More than 300 people turned up with blankets and picnic baskets to watch Ghost, the ninth film in the Oscars Outdoors summer screening series, Friday night.
This isn't your typical night at the movies.
Launched by the Academy of Motion Picture Arts and Sciences in June, the screenings are a unique Hollywood experience, allowing audience members to watch a classic film under the stars, in the area that was made famous for creating such classics.
Before the show, audience members were treated to antique commercials and classic cartoons. This screening featured a Popeye the Sailor short with favorites Olive Oyl and Harold Hamgravy.
Incorporating the new with the old, rather than have popcorn, food trucks, a new Hollywood staple, were onhand at the event for hungry viewers interested in grabbing a bite before the show.
Also, because this is an event produced by the academy, as the audience waited for it to get dark enough to screen the film, they had the opportunity to hear from some of the cast and crew from the actual film, invited to the screenings to speak about their experiences on-set.
“It was a long, arduous task to cast Ghost,” Jenkins said. “We saw dozens and dozens of women for Whoopi’s part. Patrick was also not the obvious choice."
Swayze initially wasn't considered for the part because it was thought that he couldn't give off a New York businessman vibe, Jenkins said. But Swayze wanted the part and lobbied for it.
“He said, ‘I will come in and read for the part and convince everybody,’” Jenkins said. “One of my dearest memories is when Patrick and I sat on the couch and read that scene at the very end of the script and he said, ‘I love you,’ and I said, ‘Ditto,’ and Jerry [Zucker, the director] jumped up and said, ‘You have the part.’”
Steven-Charles Jaffe, the film's executive producer, drove all the way up from Comic-Con in San Diego, to attend the screening.
“Ghost was a unique blend of comedy and drama,” Jaffe said when he took the stage. “These days, execs want comedy or drama, but I think one of the key elements that make this such an interesting and heart-connecting film is its ability to be both.”
Rebekah Parr, who used to work for the Academy, said she previously attended the screening of Goonies and enjoyed it so much she wanted to come back to see another.
“I love the environment that the night created. The food trucks and the movie, and friends, blankets under the stars — it’s great,” Parr said.
Autumn Reser didn't know what to expect. She brought her family and friends with her to watch the film after hearing about the event from a friend.
“I used to live in the neighborhood, but I haven’t lived here for a couple of years and I didn’t know anything about it,” Reser said, “It’s beautiful, though. I’m having such a fun time.”

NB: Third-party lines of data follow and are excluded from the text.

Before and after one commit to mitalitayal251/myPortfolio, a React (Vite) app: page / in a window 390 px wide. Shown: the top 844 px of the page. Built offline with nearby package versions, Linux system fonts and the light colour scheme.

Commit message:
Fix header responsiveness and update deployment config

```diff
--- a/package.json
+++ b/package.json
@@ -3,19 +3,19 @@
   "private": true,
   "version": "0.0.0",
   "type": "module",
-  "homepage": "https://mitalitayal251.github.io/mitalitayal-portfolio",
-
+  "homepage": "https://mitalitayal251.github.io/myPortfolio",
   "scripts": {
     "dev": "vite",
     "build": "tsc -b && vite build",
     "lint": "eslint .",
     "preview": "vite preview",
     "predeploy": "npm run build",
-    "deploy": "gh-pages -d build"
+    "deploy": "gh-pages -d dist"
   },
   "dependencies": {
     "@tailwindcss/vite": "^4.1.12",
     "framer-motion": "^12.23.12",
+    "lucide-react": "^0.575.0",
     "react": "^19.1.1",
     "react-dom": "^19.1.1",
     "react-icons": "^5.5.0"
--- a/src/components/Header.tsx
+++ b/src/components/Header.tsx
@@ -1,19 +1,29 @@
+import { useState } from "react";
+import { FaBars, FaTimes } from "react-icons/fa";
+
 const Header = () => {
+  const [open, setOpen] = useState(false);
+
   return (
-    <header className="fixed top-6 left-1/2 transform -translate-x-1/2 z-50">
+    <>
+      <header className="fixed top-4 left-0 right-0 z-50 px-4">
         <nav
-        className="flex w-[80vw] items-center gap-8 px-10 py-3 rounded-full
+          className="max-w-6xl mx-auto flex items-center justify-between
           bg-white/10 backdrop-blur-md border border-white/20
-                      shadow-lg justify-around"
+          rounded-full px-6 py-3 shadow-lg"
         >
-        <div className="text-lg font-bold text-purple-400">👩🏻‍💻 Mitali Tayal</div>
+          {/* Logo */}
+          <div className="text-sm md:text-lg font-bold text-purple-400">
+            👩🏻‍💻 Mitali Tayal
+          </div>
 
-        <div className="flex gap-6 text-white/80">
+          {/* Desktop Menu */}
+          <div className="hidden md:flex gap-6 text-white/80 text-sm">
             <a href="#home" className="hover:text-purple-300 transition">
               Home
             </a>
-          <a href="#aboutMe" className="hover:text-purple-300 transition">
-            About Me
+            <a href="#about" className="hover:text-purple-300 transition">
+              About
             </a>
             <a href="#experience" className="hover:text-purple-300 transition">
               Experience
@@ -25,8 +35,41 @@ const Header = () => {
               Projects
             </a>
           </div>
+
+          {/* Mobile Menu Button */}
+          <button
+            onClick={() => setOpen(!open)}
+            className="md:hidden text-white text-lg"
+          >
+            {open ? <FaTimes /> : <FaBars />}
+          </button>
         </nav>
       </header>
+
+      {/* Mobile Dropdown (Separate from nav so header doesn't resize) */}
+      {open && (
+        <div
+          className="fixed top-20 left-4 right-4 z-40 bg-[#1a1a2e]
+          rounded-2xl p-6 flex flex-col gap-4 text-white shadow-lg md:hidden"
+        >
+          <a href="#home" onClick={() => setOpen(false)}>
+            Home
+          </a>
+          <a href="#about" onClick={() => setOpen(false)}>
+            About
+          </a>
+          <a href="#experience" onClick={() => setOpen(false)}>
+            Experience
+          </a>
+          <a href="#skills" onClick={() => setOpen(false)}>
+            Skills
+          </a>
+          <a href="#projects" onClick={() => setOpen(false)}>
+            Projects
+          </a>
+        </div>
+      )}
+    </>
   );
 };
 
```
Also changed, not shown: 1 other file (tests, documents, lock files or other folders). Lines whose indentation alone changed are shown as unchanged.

Randy Haberkamp, the Academy’s managing director of programming, education and preservation, said that the screenings have attracted a range of people from the community, including those who work nearby and others who walk from their homes in the surrounding area.
“We’re thrilled that there has been a great mix of people,” Haberkamp said. “Some of the films have been deliberately chosen to attract a family audience, and it’s been great to see that family dynamic discovering or sharing a classic film together.”
This is the first year of the Oscars Outdoors program, Haberkamp said. The program was launched after the property next door to the Academy archive at the Hollywood Academy Campus became open.
"We realized that the property would be a wonderful place to offer outdoor screenings that would serve as a way to reach out to the Hollywood area community," Habercamp said.
Habercamp said that the academy tried to select a range of family-friendly classics to screen throughout the summer.
“We wanted to make sure to celebrate a wide range of movies of various genres and decades, so we have comedies, westerns, musicals, love stories from as early as 1928 and as recent as 2006," Haberkamp said.
So far, Haberkamp said, the program has been a hit.
“The turnout has been wonderfully consistent," he said. "Even though we mixed older and newer films in with films that were more popular and a bit more obscure, the audience has appreciated that mixture. Some sell out faster, but in the end each film has found an appreciative audience.”
Tickets to attend the screenings are $5 for general admission and $3 for students and Academy members. Tickets can be purchased through the Academy's website. Free parking is also included with admission.